DESCRIPTION OF THE TASK – Using the data below, return all lines in which "async" appears.

Dataset items
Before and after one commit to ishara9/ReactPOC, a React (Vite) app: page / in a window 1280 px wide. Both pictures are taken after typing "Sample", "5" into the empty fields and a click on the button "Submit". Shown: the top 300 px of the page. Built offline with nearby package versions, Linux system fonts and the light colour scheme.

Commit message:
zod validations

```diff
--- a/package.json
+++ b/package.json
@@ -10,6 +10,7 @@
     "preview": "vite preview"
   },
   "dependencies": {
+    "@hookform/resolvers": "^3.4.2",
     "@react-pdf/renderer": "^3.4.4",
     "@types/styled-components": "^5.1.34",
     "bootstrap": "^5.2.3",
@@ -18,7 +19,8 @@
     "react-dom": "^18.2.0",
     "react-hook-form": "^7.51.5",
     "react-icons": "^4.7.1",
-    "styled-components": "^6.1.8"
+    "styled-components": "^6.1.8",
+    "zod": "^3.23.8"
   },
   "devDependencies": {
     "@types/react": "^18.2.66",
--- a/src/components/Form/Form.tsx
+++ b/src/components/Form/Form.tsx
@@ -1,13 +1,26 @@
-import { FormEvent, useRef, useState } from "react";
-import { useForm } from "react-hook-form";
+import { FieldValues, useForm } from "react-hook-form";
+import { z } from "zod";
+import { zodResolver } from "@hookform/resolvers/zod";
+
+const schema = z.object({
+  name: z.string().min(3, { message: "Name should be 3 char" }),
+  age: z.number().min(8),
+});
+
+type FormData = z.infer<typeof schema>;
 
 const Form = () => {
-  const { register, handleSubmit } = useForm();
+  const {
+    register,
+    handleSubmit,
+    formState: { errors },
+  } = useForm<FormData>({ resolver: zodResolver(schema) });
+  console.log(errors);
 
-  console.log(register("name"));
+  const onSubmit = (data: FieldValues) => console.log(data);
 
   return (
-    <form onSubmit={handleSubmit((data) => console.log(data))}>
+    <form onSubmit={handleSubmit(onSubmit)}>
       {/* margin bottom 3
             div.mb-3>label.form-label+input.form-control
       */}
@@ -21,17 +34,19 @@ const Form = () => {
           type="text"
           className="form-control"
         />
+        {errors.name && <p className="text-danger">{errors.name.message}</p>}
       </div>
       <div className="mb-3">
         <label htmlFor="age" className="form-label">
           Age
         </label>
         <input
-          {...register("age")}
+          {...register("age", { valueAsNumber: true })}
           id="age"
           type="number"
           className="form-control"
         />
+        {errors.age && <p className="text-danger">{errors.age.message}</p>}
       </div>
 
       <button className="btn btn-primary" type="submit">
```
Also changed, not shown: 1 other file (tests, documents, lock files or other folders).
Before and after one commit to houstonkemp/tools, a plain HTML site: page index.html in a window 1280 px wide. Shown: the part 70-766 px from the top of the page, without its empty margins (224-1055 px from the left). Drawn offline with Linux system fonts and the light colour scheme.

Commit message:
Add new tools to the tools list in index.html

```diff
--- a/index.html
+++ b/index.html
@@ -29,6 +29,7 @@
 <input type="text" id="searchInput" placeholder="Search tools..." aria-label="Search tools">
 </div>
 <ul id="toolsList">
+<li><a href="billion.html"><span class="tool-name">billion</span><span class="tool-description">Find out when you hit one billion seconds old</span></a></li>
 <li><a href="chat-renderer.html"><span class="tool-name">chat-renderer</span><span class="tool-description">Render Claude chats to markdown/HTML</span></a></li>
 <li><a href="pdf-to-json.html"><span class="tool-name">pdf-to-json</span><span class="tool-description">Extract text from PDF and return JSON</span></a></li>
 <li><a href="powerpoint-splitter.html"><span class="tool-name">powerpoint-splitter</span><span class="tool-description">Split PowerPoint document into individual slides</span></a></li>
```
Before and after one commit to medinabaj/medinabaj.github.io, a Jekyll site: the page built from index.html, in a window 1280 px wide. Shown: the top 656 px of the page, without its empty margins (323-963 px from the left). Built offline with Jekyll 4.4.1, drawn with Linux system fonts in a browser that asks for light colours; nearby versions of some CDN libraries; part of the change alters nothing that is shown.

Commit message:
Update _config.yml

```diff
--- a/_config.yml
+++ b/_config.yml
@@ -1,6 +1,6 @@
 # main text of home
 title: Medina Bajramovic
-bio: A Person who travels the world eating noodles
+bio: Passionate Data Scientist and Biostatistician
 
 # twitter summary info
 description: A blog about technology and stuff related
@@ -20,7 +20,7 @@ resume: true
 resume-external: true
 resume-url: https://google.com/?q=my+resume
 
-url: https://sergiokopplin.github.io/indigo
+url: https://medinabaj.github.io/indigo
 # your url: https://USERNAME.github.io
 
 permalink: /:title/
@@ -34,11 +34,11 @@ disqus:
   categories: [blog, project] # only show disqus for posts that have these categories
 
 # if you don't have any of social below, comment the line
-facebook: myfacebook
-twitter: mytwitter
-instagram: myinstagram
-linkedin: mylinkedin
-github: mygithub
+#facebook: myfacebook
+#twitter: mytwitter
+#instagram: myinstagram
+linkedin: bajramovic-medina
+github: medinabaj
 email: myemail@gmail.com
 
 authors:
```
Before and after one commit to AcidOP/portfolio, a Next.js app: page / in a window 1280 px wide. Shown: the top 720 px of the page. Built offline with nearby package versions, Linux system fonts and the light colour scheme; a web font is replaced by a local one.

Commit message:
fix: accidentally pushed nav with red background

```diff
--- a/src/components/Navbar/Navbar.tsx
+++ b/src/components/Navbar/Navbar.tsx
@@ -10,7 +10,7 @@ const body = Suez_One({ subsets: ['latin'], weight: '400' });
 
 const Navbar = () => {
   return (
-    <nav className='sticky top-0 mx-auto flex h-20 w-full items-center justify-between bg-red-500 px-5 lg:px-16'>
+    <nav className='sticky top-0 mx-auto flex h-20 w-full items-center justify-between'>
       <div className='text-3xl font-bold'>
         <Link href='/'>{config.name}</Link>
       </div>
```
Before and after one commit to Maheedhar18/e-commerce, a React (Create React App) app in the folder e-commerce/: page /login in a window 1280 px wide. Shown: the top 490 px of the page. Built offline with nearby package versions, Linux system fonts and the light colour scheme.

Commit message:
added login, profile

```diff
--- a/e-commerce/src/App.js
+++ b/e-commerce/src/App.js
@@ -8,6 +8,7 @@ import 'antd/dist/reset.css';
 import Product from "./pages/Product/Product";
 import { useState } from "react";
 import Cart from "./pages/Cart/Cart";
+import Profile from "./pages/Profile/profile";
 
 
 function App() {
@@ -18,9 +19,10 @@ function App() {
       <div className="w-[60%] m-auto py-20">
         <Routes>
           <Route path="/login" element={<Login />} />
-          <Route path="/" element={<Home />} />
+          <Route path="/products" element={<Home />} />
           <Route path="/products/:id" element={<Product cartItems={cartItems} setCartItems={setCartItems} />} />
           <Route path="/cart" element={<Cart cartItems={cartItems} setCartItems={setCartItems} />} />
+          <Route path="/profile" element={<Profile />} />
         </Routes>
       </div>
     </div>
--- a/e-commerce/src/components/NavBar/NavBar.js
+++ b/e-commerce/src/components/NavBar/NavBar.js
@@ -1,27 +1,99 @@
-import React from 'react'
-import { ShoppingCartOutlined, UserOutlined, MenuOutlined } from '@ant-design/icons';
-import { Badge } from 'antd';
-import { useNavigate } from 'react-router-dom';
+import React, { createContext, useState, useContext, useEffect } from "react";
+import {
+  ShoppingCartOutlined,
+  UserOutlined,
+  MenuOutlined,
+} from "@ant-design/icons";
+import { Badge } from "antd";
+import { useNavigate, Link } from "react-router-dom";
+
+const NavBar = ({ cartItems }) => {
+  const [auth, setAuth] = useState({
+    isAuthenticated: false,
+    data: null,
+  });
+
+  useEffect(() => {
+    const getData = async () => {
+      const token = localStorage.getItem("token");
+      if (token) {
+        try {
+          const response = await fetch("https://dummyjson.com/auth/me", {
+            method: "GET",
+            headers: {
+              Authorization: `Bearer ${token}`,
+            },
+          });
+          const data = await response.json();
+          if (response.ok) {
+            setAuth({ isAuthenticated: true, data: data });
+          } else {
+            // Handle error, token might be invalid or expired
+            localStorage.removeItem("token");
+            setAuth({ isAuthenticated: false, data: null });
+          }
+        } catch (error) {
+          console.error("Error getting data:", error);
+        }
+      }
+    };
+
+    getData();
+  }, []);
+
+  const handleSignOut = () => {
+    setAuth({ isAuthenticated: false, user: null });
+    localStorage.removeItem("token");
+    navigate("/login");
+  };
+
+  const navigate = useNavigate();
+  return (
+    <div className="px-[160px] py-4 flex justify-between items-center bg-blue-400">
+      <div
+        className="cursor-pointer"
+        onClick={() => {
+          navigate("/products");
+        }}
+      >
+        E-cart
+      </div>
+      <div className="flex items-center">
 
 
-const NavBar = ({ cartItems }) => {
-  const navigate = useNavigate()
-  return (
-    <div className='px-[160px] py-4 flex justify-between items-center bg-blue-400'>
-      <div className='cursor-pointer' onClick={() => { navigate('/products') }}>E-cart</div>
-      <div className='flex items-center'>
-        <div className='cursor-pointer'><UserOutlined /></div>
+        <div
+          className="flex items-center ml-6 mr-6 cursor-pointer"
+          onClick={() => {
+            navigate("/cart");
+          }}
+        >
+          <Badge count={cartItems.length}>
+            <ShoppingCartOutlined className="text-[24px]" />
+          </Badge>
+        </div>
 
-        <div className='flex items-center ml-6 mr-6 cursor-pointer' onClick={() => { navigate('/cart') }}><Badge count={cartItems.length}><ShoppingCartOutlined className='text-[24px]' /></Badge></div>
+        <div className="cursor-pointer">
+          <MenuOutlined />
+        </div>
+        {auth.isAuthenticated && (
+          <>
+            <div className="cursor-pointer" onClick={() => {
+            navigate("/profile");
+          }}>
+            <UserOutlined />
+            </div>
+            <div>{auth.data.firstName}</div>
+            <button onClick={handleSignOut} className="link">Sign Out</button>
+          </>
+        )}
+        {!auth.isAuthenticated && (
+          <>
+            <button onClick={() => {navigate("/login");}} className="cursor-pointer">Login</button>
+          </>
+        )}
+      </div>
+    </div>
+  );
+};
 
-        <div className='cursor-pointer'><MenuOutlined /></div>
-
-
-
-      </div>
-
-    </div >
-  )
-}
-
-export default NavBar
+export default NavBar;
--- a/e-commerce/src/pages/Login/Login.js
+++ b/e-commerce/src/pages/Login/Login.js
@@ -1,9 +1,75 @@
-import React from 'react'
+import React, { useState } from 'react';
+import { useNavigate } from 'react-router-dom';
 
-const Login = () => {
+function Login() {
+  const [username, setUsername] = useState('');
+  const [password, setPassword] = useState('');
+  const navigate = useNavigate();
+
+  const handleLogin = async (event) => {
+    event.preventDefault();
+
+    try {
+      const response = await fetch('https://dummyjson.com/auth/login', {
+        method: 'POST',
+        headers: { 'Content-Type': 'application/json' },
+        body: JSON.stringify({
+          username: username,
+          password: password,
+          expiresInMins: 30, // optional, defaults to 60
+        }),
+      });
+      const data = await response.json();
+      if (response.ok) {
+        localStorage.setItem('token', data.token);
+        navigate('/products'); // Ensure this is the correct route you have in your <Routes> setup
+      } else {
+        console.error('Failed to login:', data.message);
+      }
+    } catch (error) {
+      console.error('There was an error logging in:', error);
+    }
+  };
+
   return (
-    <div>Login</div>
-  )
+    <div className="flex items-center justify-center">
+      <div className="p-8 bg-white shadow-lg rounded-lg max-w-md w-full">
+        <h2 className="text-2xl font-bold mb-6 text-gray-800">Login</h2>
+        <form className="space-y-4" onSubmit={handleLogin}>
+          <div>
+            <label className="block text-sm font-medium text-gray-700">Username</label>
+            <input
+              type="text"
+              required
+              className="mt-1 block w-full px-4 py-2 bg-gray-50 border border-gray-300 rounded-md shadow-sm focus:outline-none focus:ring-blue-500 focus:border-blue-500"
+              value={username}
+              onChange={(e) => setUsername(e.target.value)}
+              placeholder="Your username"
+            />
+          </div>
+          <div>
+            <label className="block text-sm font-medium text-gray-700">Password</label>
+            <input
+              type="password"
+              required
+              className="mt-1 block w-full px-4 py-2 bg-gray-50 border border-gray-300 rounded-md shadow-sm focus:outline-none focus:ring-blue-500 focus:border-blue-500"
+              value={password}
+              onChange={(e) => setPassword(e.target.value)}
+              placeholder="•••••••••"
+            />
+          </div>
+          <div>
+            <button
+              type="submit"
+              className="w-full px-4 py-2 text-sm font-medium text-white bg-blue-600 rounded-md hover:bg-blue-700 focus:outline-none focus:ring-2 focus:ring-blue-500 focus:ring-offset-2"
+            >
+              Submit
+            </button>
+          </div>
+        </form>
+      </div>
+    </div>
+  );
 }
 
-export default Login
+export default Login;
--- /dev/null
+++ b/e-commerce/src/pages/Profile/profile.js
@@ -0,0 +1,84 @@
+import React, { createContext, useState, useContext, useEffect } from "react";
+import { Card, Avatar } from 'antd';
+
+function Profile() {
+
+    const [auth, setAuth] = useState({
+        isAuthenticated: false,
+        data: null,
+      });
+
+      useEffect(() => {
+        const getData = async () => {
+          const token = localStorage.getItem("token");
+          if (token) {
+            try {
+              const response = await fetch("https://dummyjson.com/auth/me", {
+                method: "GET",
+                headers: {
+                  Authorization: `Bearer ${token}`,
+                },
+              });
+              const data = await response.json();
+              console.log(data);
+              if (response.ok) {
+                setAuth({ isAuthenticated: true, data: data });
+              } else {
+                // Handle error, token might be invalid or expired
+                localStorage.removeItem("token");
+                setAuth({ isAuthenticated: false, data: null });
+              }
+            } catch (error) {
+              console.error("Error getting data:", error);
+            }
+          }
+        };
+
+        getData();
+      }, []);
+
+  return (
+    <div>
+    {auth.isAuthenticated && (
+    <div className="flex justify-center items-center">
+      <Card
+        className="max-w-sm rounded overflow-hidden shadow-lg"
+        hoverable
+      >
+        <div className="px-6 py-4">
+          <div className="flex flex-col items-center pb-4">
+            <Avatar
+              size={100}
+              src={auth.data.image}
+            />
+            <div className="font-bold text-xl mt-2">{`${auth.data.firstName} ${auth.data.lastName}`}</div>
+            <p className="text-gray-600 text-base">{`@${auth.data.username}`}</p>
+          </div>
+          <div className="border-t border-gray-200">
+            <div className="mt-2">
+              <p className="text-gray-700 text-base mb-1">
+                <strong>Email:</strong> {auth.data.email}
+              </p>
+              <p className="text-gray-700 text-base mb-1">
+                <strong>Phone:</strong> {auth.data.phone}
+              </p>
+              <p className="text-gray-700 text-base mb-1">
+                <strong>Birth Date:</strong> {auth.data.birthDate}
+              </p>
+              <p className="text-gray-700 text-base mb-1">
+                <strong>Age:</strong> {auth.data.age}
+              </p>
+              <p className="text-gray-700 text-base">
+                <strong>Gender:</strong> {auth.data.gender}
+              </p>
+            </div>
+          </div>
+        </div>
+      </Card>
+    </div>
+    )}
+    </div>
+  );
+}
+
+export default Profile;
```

RESULT OF THE EXERCISE –
+    const getData = async () => {
+  const handleLogin = async (event) => {
+        const getData = async () => {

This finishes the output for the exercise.